■ Exercise
What's wanted is a faithful retyping of every entry, pictures excluded.

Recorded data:

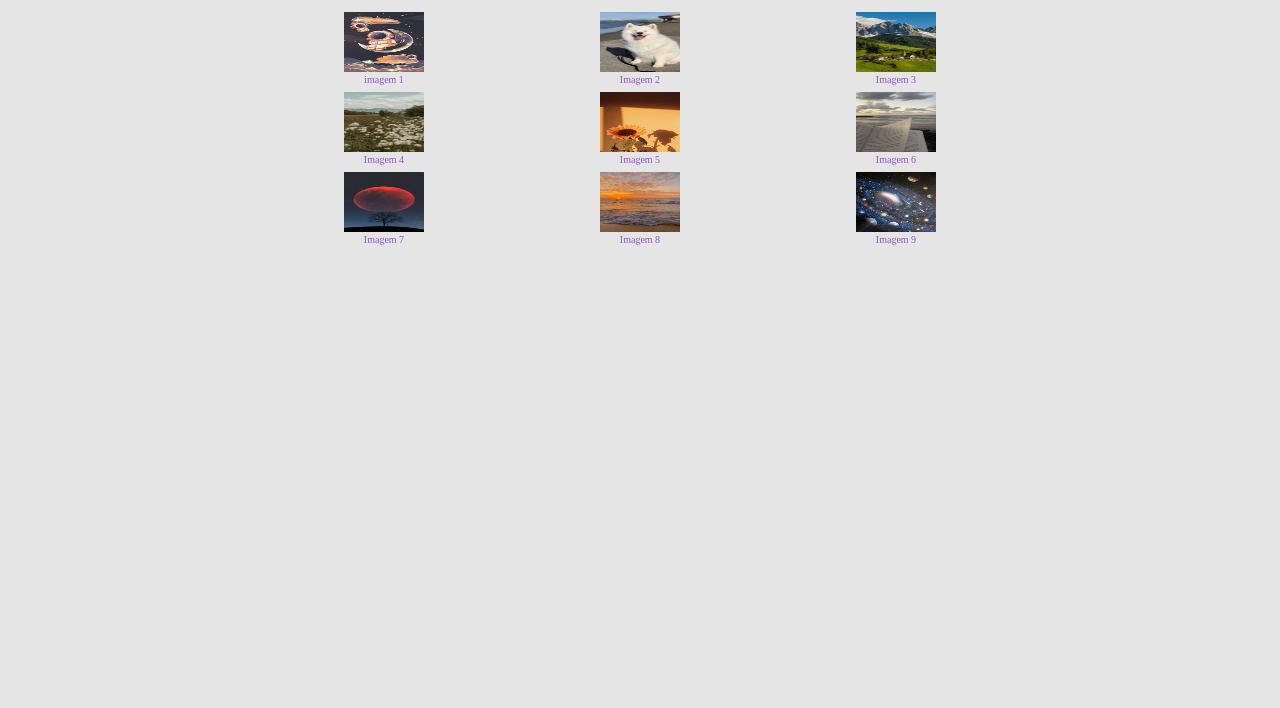
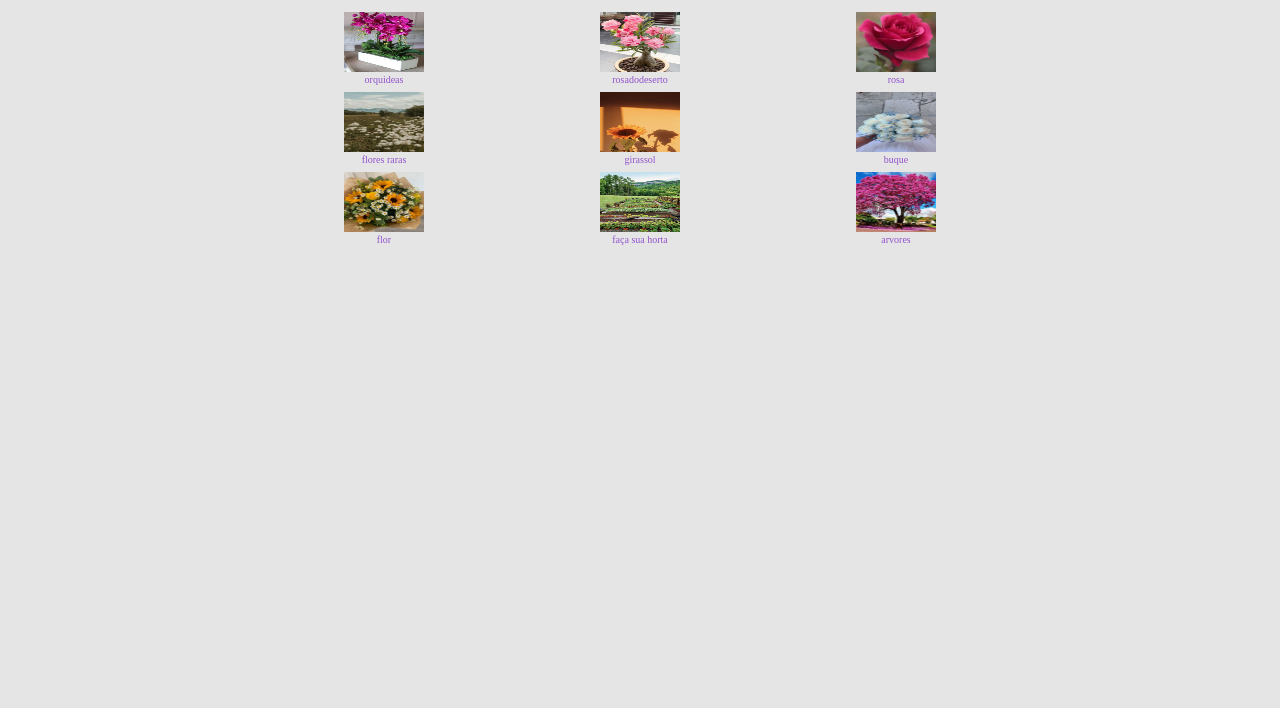
Before and after one commit to apequenagrandeizadora/avaliacao2t, a plain HTML site: page avaliacao2t-main/AVALIACAO2ANO-main/index.html in a window 1280 px wide. Shown: the part 92-800 px from the top of the page. Drawn offline with Linux system fonts and the light colour scheme.

Commit message:
Add files via upload

```diff
--- a/avaliacao2t-main/AVALIACAO2ANO-main/index.html
+++ b/avaliacao2t-main/AVALIACAO2ANO-main/index.html
@@ -16,7 +16,7 @@
                 <span class="cabecalho__menu-hamburguer container__imagem"></span>
             </label>
 
-           <a href="#"><img class="container__imagem logo_costa" src="img/logo 1.svg" alt="logotipo da biblioteca start"></a>
+           <a href="#"><img class="container__imagem logo_costa" src="img/floricultura.jpeg" alt="logotipo da biblioteca start"></a>
         </div>
         <div class="container">
            <a href="#"><img class="container__imagem" src="img/Favoritos.svg" alt="meus Favoritos"></a>
@@ -29,16 +29,16 @@
             <span>
             </span>
             <div class="div-imagem">
-                <img class="Imagem" src="img/astronautas.jpg" alt="">
-                <h1 class="titulo">imagem 1</h1>
+                <img class="Imagem" src="img/orquideas.jpg" alt="">
+                <h1 class="titulo">orquideas</h1>
             </div>
             <div class="div-imagem">
-                <img class="Imagem" src="img/cachorro.jpg" alt="">
-                <h1 class="titulo">Imagem 2</h1>
+                <img class="Imagem" src="img/rosadodeserto.jpg" alt="">
+                <h1 class="titulo">rosadodeserto</h1>
             </div>
             <div class="div-imagem">
-                <img class="Imagem" src="img/campo.jpg" alt="">
-                <h1 class="titulo">Imagem 3</h1>
+                <img class="Imagem" src="img/rosa.jpg" alt="">
+                <h1 class="titulo">rosa</h1>
             </div>
             <span>
             </span>
@@ -46,32 +46,32 @@
             </span>
             <div class="div-imagem">
                 <img class="Imagem" src="img/flor.jpg" alt="">
-                <h1 class="titulo">Imagem 4</h1>
+                <h1 class="titulo">flores raras</h1>
             </div>
 
             <div class="div-imagem">
                 <img class="Imagem" src="img/girassol.jpg" alt="">
-                <h1 class="titulo">Imagem 5</h1>
+                <h1 class="titulo">girassol</h1>
             </div>
             <div class="div-imagem">
-                <img class="Imagem" src="img/livros.jpg" alt="">
-                <h1 class="titulo">Imagem 6</h1>
+                <img class="Imagem" src="img/buque.jpg" alt="">
+                <h1 class="titulo">buque</h1>
             </div>
             <span>
             </span>
             <span>
             </span>
             <div class="div-imagem">
-                <img class="Imagem" src="img/lua.jpg" alt="">
-                <h1 class="titulo">Imagem 7</h1>
+                <img class="Imagem" src="img/flores.jpg" alt="">
+                <h1 class="titulo">flor</h1>
             </div>
             <div class="div-imagem">
-                <img class="Imagem" src="img/praia.jpg" alt="">
-                <h1 class="titulo">Imagem 8</h1>
+                <img class="Imagem" src="img/horta.jpg" alt="">
+                <h1 class="titulo">faça sua horta</h1>
             </div>
             <div class="div-imagem">
-                <img class="Imagem" src="img/universo.jpg" alt="">
-                <h1 class="titulo">Imagem 9</h1>
+                <img class="Imagem" src="img/arvore.jpg" alt="">
+                <h1 class="titulo">arvores</h1>
             </div>
         </div>
 
```
Also changed, not shown: avaliacao2t-main/AVALIACAO2ANO-main/img/arvore.jpg (added), avaliacao2t-main/AVALIACAO2ANO-main/img/buque.jpg (added), avaliacao2t-main/AVALIACAO2ANO-main/img/flores.jpg (added), avaliacao2t-main/AVALIACAO2ANO-main/img/floricultura.jpeg (added), avaliacao2t-main/AVALIACAO2ANO-main/img/horta.jpg (added), avaliacao2t-main/AVALIACAO2ANO-main/img/orquideas.jpg (added), avaliacao2t-main/AVALIACAO2ANO-main/img/rosa.jpg (added), avaliacao2t-main/AVALIACAO2ANO-main/img/rosadodeserto.jpg (added).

■ Result
Before and after one commit to apequenagrandeizadora/avaliacao2t, a plain HTML site: page avaliacao2t-main/AVALIACAO2ANO-main/index.html in a window 1280 px wide. Shown: the part 92-800 px from the top of the page. Drawn offline with Linux system fonts and the light colour scheme.

Commit message:
Add files via upload

```diff
--- a/avaliacao2t-main/AVALIACAO2ANO-main/index.html
+++ b/avaliacao2t-main/AVALIACAO2ANO-main/index.html
@@ -16,7 +16,7 @@
                 <span class="cabecalho__menu-hamburguer container__imagem"></span>
             </label>
 
-           <a href="#"><img class="container__imagem logo_costa" src="img/logo 1.svg" alt="logotipo da biblioteca start"></a>
+           <a href="#"><img class="container__imagem logo_costa" src="img/floricultura.jpeg" alt="logotipo da biblioteca start"></a>
         </div>
         <div class="container">
            <a href="#"><img class="container__imagem" src="img/Favoritos.svg" alt="meus Favoritos"></a>
@@ -29,16 +29,16 @@
             <span>
             </span>
             <div class="div-imagem">
-                <img class="Imagem" src="img/astronautas.jpg" alt="">
-                <h1 class="titulo">imagem 1</h1>
+                <img class="Imagem" src="img/orquideas.jpg" alt="">
+                <h1 class="titulo">orquideas</h1>
             </div>
             <div class="div-imagem">
-                <img class="Imagem" src="img/cachorro.jpg" alt="">
-                <h1 class="titulo">Imagem 2</h1>
+                <img class="Imagem" src="img/rosadodeserto.jpg" alt="">
+                <h1 class="titulo">rosadodeserto</h1>
             </div>
             <div class="div-imagem">
-                <img class="Imagem" src="img/campo.jpg" alt="">
-                <h1 class="titulo">Imagem 3</h1>
+                <img class="Imagem" src="img/rosa.jpg" alt="">
+                <h1 class="titulo">rosa</h1>
             </div>
             <span>
             </span>
@@ -46,32 +46,32 @@
             </span>
             <div class="div-imagem">
                 <img class="Imagem" src="img/flor.jpg" alt="">
-                <h1 class="titulo">Imagem 4</h1>
+                <h1 class="titulo">flores raras</h1>
             </div>
 
             <div class="div-imagem">
                 <img class="Imagem" src="img/girassol.jpg" alt="">
-                <h1 class="titulo">Imagem 5</h1>
+                <h1 class="titulo">girassol</h1>
             </div>
             <div class="div-imagem">
-                <img class="Imagem" src="img/livros.jpg" alt="">
-                <h1 class="titulo">Imagem 6</h1>
+                <img class="Imagem" src="img/buque.jpg" alt="">
+                <h1 class="titulo">buque</h1>
             </div>
             <span>
             </span>
             <span>
             </span>
             <div class="div-imagem">
-                <img class="Imagem" src="img/lua.jpg" alt="">
-                <h1 class="titulo">Imagem 7</h1>
+                <img class="Imagem" src="img/flores.jpg" alt="">
+                <h1 class="titulo">flor</h1>
             </div>
             <div class="div-imagem">
-                <img class="Imagem" src="img/praia.jpg" alt="">
-                <h1 class="titulo">Imagem 8</h1>
+                <img class="Imagem" src="img/horta.jpg" alt="">
+                <h1 class="titulo">faça sua horta</h1>
             </div>
             <div class="div-imagem">
-                <img class="Imagem" src="img/universo.jpg" alt="">
-                <h1 class="titulo">Imagem 9</h1>
+                <img class="Imagem" src="img/arvore.jpg" alt="">
+                <h1 class="titulo">arvores</h1>
             </div>
         </div>
 
```
Also changed, not shown: avaliacao2t-main/AVALIACAO2ANO-main/img/arvore.jpg (added), avaliacao2t-main/AVALIACAO2ANO-main/img/buque.jpg (added), avaliacao2t-main/AVALIACAO2ANO-main/img/flores.jpg (added), avaliacao2t-main/AVALIACAO2ANO-main/img/floricultura.jpeg (added), avaliacao2t-main/AVALIACAO2ANO-main/img/horta.jpg (added), avaliacao2t-main/AVALIACAO2ANO-main/img/orquideas.jpg (added), avaliacao2t-main/AVALIACAO2ANO-main/img/rosa.jpg (added), avaliacao2t-main/AVALIACAO2ANO-main/img/rosadodeserto.jpg (added).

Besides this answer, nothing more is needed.